Pick each line containing the word "about" out of the data below.

§ §

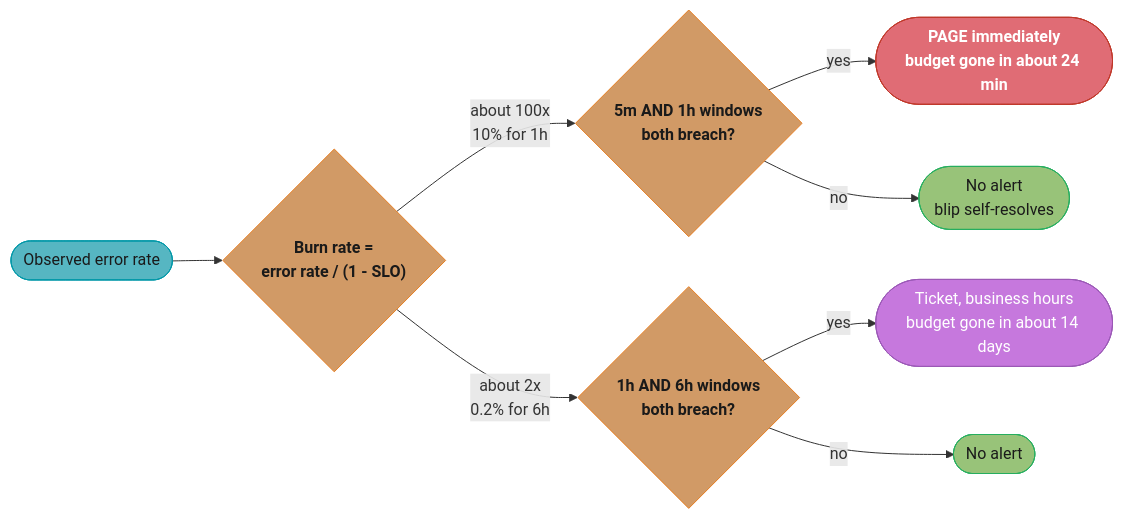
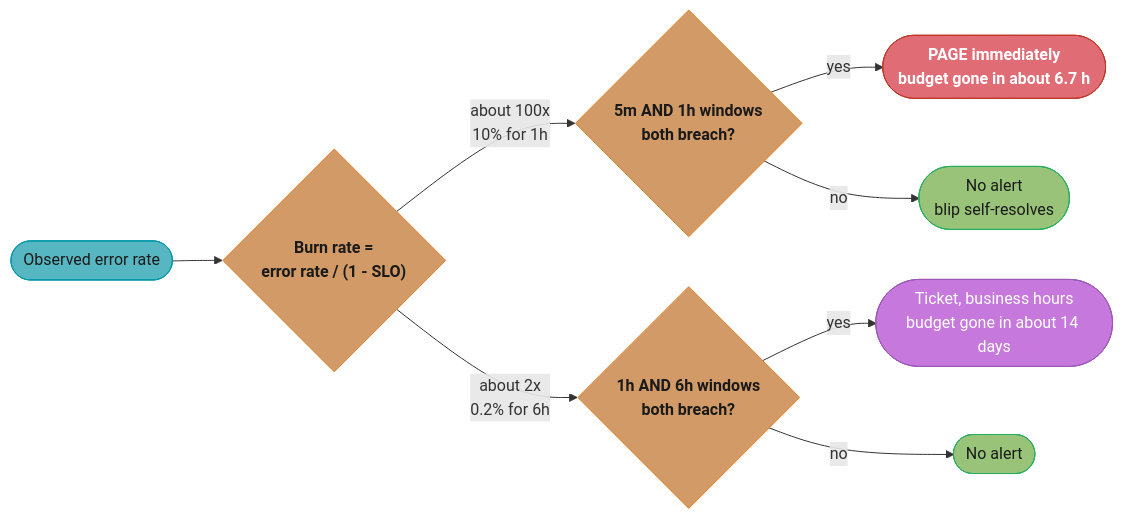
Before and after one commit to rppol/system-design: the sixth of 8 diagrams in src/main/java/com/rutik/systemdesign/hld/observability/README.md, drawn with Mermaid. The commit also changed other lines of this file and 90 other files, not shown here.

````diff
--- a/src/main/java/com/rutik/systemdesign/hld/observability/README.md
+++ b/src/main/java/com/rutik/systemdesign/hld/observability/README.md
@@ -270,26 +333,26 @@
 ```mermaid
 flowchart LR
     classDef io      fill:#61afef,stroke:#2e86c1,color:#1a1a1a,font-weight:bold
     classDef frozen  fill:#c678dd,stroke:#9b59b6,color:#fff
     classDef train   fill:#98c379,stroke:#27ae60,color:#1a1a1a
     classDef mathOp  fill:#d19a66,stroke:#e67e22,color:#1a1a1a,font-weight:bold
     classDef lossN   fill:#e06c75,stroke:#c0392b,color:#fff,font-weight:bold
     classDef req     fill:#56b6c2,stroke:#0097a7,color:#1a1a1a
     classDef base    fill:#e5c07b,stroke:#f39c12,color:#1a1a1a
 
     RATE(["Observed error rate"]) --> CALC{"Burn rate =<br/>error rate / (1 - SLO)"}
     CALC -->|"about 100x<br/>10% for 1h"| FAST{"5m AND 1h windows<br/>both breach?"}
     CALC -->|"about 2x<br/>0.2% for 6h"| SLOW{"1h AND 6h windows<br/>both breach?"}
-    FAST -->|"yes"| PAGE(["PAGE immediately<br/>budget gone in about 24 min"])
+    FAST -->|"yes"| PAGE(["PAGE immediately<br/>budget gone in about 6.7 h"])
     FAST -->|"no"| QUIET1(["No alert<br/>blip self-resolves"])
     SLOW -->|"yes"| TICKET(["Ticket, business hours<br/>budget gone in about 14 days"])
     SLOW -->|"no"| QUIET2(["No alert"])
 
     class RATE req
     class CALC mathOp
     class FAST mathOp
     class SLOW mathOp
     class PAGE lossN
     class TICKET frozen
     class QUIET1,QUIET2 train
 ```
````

§ §

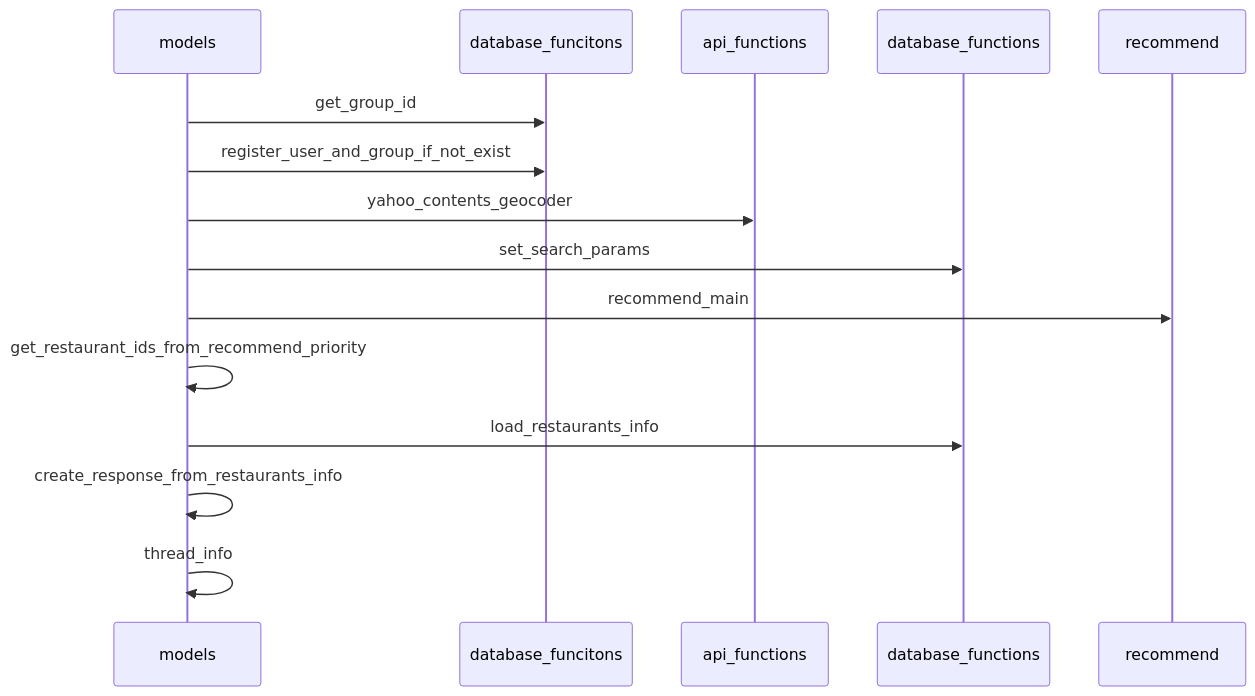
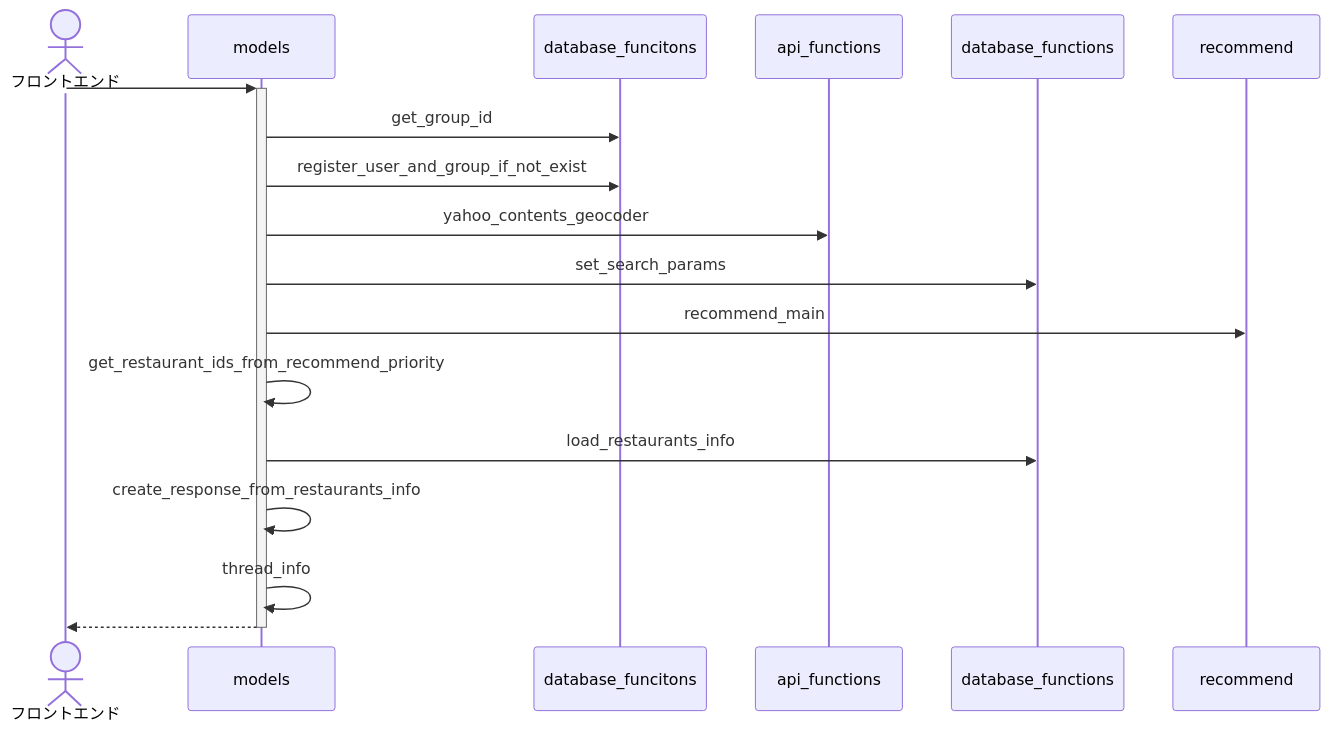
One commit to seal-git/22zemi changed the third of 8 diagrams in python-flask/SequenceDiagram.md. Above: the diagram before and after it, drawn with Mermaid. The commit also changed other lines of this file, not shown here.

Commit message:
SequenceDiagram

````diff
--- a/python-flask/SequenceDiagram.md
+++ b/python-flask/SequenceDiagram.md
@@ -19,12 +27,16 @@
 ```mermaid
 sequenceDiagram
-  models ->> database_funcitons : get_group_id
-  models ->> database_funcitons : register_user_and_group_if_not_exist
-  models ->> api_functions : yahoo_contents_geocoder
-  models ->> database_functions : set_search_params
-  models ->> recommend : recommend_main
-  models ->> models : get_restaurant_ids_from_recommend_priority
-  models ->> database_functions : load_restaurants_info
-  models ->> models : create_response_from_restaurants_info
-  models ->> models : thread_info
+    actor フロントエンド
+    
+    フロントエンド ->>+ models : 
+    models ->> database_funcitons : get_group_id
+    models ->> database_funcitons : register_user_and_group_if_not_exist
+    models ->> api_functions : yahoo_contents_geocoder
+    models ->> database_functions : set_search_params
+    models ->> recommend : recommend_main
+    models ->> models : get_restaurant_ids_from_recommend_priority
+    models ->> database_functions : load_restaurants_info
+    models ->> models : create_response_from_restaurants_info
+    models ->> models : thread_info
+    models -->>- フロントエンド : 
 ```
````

§ §

• [Answer to the problem]
     CALC -->|"about 100x<br/>10% for 1h"| FAST{"5m AND 1h windows<br/>both breach?"}
     CALC -->|"about 2x<br/>0.2% for 6h"| SLOW{"1h AND 6h windows<br/>both breach?"}
-    FAST -->|"yes"| PAGE(["PAGE immediately<br/>budget gone in about 24 min"])
+    FAST -->|"yes"| PAGE(["PAGE immediately<br/>budget gone in about 6.7 h"])
     SLOW -->|"yes"| TICKET(["Ticket, business hours<br/>budget gone in about 14 days"])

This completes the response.